I'd say Gateway is the opposite of hard sci fi. It's basically a human story with very little actual science or geeky stuff at all.

Until the end

I don't really know what hard sci fi means though, I suppose I think of it as science-heavy, "realistic" type stuff.
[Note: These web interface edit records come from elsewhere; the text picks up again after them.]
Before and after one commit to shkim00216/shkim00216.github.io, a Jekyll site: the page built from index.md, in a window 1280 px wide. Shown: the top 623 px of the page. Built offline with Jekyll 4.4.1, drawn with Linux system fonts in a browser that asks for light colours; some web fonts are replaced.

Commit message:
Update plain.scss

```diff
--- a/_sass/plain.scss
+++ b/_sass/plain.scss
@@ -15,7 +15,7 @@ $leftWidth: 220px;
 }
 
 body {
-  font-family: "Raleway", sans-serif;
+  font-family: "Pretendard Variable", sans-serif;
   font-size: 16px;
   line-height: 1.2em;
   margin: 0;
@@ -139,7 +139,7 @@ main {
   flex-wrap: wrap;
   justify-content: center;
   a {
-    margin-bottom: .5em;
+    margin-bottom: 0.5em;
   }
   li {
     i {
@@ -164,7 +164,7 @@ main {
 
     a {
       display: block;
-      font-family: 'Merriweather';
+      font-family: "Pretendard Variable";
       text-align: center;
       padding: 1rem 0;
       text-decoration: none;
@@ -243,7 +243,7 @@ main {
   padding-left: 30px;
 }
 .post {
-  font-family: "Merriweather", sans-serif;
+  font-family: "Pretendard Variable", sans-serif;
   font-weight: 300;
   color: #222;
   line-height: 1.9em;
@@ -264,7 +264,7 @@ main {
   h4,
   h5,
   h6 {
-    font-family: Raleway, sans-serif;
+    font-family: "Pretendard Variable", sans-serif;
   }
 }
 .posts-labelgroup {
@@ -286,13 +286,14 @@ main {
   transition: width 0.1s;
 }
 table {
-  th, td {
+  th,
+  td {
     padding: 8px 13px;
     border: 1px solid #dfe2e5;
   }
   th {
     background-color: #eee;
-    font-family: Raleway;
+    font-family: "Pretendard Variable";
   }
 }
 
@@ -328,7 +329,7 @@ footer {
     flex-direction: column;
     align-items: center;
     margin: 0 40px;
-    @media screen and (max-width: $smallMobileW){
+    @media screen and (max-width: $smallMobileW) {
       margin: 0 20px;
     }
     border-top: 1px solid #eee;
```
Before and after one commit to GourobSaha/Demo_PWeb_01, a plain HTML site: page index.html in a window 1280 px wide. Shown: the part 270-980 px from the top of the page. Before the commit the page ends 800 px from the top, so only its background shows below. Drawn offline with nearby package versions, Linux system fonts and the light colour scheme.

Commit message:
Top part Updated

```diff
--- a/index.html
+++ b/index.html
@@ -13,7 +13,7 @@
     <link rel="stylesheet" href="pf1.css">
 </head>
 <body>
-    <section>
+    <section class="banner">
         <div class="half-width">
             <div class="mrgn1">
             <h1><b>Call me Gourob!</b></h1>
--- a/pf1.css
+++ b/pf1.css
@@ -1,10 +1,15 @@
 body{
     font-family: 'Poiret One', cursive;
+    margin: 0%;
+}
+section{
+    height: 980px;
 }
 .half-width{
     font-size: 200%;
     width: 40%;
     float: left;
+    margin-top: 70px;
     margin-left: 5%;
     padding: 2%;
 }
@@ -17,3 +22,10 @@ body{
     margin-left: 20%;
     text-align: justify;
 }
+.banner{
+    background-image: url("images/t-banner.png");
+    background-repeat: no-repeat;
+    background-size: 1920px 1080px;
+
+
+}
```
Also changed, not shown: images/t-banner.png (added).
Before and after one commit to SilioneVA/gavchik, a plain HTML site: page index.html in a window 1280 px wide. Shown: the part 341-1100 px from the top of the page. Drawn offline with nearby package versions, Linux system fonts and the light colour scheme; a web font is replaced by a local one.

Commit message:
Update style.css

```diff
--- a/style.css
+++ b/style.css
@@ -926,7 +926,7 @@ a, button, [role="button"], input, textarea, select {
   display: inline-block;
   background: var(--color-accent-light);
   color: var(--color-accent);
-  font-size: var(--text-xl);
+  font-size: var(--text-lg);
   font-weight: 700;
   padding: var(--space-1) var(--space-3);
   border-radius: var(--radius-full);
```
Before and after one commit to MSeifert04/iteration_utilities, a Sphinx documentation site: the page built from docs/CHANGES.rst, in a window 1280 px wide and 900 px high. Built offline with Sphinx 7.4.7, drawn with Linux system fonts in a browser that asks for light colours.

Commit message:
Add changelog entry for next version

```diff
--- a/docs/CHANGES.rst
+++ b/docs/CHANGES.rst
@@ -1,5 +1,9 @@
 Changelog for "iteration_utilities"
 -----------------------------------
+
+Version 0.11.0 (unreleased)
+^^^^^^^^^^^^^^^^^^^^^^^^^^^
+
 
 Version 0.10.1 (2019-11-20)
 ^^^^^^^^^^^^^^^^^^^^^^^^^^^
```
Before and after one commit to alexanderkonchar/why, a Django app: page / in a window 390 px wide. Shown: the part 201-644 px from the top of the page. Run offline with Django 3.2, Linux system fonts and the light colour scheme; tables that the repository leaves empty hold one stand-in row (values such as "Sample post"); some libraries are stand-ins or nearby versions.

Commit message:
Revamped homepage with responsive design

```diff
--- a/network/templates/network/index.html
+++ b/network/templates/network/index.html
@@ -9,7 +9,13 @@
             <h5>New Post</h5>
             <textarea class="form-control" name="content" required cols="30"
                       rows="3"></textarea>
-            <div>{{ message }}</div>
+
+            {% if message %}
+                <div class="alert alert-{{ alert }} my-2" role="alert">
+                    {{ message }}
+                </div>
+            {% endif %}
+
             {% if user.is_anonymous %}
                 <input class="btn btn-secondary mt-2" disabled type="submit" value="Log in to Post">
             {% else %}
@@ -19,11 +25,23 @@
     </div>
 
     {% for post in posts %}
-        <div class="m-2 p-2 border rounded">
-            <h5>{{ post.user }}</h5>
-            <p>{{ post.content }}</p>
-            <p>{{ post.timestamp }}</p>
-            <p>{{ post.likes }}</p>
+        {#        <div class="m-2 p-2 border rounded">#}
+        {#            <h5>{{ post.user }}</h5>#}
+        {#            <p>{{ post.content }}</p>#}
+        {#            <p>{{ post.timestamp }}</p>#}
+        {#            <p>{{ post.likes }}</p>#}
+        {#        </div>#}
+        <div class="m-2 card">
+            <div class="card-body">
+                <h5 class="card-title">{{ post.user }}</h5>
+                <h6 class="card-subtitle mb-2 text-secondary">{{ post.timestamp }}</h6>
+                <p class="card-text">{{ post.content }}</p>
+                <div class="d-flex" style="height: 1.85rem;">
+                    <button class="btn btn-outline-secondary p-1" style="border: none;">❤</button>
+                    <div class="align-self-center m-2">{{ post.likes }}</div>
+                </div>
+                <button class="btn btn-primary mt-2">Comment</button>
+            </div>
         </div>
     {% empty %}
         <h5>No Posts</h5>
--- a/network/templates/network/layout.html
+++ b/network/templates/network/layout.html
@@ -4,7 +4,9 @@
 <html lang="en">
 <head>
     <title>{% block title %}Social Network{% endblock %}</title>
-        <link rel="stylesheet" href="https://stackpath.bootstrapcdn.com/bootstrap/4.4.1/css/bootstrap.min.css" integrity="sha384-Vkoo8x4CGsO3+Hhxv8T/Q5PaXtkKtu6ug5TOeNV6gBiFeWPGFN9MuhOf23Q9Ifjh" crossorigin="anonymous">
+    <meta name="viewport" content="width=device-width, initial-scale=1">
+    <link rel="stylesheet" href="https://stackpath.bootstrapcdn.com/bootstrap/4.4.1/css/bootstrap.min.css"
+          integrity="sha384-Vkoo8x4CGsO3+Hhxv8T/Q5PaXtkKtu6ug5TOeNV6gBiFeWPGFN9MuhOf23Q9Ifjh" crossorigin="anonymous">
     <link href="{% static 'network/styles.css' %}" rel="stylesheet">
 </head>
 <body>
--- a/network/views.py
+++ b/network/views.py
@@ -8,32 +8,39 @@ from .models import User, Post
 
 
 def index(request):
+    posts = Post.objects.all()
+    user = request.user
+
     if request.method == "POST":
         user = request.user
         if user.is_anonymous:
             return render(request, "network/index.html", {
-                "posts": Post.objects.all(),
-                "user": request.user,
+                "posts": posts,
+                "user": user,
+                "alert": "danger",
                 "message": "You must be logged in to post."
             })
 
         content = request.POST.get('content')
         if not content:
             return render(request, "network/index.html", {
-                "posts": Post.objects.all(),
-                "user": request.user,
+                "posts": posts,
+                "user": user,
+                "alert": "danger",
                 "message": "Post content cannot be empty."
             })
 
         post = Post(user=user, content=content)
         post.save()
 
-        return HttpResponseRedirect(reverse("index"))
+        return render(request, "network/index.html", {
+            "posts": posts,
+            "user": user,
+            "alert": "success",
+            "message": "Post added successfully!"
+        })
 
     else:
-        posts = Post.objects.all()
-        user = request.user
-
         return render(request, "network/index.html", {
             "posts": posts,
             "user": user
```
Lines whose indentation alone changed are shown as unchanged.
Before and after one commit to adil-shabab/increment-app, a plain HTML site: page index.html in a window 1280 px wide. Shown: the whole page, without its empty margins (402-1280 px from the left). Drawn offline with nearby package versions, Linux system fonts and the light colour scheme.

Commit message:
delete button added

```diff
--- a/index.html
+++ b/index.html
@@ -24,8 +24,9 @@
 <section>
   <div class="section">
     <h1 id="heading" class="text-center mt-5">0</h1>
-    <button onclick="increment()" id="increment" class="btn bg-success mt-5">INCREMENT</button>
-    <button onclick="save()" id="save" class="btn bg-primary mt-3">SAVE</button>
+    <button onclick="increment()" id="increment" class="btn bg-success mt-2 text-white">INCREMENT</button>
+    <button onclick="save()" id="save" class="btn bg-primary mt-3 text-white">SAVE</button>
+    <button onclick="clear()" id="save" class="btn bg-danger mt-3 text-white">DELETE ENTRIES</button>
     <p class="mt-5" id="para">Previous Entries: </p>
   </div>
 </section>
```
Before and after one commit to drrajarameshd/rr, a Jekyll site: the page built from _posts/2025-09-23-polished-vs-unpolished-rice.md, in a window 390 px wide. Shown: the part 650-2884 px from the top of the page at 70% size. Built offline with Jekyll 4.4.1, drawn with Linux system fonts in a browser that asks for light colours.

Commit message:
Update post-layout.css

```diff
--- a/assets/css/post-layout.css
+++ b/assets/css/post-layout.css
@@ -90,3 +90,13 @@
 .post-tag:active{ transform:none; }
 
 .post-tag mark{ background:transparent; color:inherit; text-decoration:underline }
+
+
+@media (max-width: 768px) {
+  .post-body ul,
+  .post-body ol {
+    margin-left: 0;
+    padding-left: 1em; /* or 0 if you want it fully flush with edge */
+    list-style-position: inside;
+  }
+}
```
The opposite of something like neuromancer or Gateway which gloss over the details and concentrate on the story and tone (although neuromancer is terrifyingly prophetic).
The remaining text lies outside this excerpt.